Technicians shave a small patch of fur for analysis, draw blood, measure blood pressure and attach electrodes to monitor her heartbeat. Dr. Ryan Baumwart, a veterinary cardiologist, checks Ella’s Bagel’s eyes and probes her heart with ultrasound, displaying the image of the beating organ on a wall-mounted computer screen.
The study is just getting started, and, so far, only about half of dogs examined have qualified. Bagel’s scans look promising, Baumwart says. Now, it’s a matter of waiting on the blood tests.
The Dog Aging Project reflects a new approach to the most common causes of death in canines and people, says co-director and UW Medicine pathologist Matt Kaeberlein, who studies the basic biology of aging. Most research focuses on specific diseases, such as cancer or Alzheimer’s. But nearly all of the major killers are strongly linked with age, so Kaeberlein argues that it makes sense to focus on the aging process itself.
“If we can understand aging biology and what it is at a cellular, molecular, mechanistic level, then maybe it will be feasible to target that biology with interventions,” he says. Those might be nutritional strategies, drugs or gene therapy, with the goal of lowering the risk of all age-related diseases.
For example, rapamycin seems to work at least in part by reducing inflammation, which increases with age and impairs immune function. Older animals also accumulate more cellular debris, and rapamycin revs up the process of clearing it away.
Another arm of the project, called the Precision Cohort, will deliver unprecedented detail into biochemical changes and shifts in gene expression over time in 1,000 dogs.
“We will know more about the biology and physiology of those dogs than probably anybody has ever known about dogs before,” Kaeberlein says. “We will be collecting very high-resolution data to try to understand… the relationship between their unique genetic makeup and their unique environment that’s influencing the aging process.”
One of those dogs is Hana, a 3-year-old Cavalier King Charles spaniel with long, silky ears who lives on Bainbridge Island. Her owner, Masami Shimizu-Albergine, is a researcher herself and was eager to help.
Once a year, Hana’s vet collects blood, urine, feces and hair samples for analysis at specialized labs. It’s a level of medical monitoring few humans receive, and it will help pin down the role of gut microbes, metabolic function, toxin exposure and a host of other factors.

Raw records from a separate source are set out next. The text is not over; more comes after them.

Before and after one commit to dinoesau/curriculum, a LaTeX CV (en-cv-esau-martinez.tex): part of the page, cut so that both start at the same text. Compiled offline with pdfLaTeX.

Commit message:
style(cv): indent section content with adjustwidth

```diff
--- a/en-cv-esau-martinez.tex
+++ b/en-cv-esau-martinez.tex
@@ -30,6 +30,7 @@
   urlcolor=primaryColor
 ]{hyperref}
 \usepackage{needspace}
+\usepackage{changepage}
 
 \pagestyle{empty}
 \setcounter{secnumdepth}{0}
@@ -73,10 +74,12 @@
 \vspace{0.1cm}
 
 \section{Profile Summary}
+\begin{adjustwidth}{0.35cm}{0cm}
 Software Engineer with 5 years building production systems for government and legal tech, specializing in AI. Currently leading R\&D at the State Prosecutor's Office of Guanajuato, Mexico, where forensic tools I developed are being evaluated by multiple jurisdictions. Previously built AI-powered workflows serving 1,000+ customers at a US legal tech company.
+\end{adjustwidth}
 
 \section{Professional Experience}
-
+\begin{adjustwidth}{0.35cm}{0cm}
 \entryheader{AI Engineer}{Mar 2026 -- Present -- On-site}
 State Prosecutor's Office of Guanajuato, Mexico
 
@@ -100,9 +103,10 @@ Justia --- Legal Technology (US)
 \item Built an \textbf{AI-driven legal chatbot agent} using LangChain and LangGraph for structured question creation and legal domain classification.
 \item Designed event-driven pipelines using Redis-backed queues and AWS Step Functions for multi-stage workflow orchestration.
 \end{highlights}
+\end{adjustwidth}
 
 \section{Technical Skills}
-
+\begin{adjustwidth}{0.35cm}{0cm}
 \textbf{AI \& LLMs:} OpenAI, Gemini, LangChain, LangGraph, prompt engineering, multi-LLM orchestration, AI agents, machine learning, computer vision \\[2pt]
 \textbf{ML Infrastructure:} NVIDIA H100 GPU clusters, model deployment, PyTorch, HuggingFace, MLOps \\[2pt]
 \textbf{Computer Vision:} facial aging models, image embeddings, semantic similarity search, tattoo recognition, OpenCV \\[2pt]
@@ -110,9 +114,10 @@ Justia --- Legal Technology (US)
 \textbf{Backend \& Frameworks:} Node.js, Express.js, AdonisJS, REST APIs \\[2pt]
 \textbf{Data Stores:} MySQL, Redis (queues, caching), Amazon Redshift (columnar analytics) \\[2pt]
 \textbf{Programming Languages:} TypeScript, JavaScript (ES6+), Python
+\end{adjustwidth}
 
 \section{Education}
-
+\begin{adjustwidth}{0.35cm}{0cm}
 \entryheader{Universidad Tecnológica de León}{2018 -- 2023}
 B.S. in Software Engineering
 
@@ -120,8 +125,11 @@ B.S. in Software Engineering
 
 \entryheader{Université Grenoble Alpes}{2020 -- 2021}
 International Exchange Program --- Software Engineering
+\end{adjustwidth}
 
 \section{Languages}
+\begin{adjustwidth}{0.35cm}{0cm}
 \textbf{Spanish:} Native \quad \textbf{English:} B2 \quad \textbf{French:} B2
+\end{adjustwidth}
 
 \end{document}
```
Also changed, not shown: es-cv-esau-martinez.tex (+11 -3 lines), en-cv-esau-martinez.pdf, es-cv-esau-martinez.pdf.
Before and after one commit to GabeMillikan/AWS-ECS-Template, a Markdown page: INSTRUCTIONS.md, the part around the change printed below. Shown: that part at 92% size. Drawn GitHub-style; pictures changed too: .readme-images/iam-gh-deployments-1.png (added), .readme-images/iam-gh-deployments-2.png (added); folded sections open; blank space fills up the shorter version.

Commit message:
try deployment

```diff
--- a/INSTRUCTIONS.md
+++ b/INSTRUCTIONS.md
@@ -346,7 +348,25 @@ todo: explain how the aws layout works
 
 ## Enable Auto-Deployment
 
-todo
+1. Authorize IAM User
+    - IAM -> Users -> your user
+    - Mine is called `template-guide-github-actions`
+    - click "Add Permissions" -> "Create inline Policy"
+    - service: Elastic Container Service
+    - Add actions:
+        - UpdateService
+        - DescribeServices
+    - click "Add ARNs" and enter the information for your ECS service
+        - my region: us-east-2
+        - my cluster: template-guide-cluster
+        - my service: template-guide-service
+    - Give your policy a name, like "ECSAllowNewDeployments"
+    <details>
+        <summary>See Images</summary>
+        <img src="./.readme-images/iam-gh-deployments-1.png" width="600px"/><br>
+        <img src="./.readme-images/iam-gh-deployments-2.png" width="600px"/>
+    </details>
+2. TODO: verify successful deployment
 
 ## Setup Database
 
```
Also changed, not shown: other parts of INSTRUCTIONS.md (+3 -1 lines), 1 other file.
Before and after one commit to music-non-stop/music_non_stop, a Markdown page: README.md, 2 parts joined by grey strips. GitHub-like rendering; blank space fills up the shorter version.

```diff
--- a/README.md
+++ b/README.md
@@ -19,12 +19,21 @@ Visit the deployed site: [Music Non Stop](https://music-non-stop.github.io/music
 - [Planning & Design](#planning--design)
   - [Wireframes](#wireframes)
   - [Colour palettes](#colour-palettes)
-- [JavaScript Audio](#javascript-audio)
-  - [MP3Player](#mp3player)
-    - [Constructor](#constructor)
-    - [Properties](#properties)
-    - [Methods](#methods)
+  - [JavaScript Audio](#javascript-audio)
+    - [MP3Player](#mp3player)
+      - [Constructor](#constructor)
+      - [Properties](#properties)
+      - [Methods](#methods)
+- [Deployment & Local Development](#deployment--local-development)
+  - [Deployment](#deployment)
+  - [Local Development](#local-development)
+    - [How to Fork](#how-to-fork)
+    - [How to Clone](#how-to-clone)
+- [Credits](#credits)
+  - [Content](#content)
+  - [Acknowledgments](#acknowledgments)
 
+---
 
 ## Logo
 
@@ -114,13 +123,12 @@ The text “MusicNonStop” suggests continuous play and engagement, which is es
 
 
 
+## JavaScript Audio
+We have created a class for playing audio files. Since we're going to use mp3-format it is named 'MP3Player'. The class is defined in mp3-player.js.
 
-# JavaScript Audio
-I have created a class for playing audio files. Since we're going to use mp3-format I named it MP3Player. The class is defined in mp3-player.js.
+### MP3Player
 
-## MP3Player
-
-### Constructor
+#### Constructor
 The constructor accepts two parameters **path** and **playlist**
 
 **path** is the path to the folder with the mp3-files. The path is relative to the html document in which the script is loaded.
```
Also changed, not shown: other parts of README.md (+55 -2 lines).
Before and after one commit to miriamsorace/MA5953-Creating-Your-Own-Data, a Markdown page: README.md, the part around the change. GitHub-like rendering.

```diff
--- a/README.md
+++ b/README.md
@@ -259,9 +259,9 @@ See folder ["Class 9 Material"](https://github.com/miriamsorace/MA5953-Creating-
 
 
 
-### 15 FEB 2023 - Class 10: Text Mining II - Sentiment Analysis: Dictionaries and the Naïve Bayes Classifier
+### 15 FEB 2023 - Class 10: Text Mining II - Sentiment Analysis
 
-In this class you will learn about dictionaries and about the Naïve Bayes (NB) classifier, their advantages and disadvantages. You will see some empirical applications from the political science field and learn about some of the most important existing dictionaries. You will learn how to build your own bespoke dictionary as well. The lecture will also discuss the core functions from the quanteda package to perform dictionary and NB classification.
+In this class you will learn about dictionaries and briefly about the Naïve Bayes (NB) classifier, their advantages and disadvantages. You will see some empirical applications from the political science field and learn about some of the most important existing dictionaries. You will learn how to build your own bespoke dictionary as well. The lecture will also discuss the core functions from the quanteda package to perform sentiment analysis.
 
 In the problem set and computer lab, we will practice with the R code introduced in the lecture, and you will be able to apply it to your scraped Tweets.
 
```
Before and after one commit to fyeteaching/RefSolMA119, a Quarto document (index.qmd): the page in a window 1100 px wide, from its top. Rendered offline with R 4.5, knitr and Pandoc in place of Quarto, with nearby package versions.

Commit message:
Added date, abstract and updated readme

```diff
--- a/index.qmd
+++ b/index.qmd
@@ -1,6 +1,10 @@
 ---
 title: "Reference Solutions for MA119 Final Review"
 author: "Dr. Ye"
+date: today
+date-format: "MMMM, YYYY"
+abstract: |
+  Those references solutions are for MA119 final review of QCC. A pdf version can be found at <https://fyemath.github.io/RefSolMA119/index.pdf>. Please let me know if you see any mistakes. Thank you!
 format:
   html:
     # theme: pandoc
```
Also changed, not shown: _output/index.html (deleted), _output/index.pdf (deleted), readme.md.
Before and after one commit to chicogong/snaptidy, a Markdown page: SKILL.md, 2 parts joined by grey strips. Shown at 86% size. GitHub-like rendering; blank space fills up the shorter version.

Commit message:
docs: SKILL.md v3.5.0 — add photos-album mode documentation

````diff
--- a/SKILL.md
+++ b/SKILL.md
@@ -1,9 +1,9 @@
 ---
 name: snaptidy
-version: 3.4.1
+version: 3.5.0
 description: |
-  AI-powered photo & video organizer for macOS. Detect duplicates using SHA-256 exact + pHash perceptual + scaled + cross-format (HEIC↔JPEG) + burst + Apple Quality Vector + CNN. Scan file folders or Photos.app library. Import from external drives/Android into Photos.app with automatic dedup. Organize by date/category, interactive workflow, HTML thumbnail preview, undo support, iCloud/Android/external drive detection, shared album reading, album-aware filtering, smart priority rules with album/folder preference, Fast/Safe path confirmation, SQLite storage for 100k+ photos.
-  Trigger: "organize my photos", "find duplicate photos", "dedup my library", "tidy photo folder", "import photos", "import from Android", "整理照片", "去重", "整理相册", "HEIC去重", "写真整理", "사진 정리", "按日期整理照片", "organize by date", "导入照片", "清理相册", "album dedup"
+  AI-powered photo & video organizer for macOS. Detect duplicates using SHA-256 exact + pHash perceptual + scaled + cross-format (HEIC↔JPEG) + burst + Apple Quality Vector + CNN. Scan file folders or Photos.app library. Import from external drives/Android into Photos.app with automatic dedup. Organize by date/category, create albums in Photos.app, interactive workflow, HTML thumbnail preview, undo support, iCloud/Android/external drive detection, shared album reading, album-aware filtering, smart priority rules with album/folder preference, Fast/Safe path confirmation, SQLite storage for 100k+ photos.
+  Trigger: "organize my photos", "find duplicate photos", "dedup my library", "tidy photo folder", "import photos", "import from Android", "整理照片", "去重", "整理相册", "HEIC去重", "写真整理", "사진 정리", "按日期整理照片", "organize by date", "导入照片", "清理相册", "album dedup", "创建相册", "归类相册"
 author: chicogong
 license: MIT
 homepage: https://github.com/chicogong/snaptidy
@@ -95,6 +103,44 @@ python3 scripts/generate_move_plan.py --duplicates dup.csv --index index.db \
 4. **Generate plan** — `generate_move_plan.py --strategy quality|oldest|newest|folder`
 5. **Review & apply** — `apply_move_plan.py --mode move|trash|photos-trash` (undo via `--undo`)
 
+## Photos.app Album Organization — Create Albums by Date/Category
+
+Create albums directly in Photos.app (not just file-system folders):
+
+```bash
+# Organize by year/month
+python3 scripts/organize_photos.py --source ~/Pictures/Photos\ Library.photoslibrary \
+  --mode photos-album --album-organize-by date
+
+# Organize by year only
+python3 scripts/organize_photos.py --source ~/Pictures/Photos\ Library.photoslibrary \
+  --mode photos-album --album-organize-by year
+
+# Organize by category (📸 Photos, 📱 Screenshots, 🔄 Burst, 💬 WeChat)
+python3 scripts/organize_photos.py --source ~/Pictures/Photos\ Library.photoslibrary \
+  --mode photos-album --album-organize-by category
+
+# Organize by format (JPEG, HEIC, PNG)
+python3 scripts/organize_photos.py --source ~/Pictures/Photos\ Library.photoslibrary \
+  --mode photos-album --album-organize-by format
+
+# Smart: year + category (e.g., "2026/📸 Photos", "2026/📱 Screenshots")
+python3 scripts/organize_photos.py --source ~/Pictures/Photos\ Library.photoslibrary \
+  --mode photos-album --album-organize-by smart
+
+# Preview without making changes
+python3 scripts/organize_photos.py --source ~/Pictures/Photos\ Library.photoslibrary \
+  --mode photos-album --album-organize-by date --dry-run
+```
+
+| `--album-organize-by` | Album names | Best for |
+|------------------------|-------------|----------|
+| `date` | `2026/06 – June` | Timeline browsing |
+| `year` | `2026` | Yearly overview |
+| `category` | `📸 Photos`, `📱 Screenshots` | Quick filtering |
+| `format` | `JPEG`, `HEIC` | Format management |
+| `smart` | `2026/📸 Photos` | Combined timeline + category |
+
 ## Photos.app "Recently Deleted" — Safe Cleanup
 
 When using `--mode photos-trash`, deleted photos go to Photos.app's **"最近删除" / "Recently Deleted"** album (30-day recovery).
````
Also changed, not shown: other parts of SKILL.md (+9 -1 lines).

“There’s really no end to what we can discover,” Promislow says.
Analyzing the genomes of 10,000 dogs will uncover the genetic basis for a large swath of canine diseases, says Joshua Akey, a geneticist who started working on the dog project at the University of Washington and is now at Princeton University’s Lewis-Sigler Institute for Integrative Genomics .
As in humans, though, it’s not likely to be simple. Most diseases result from multiple genes and environmental factors. But Akey says it should be possible to develop risk scores to alert owners to their dogs’ genetic predispositions. One UW researcher is focused on dogs with lymphoma, looking for a genetic biomarker for early diagnosis.
The link between a dog’s size and lifespan appears to have a strong genetic basis. Big breeds have higher levels of a protein called IGF-1 (insulin-like growth factor), which is involved in regulating growth. In mouse studies, dialing down that protein can extend life and improve health.
So even though it might be possible to improve health for all dogs, a 150-pound Great Dane likely will never match the longevity of a 15-pound Chihuahua, Creevy says.
Distinct breeds were developed only in the past few centuries, and the trove of genetic information compiled for the project will help retrace that process. It could even settle the debate over when wolves were first domesticated and morphed from Canis lupus to Canis familiaris.
“Some people say it was 10,000 years ago, and others have argued it was much longer,” Akey says. “I think we’ll have a data set that can definitively answer some of these evolutionary questions.”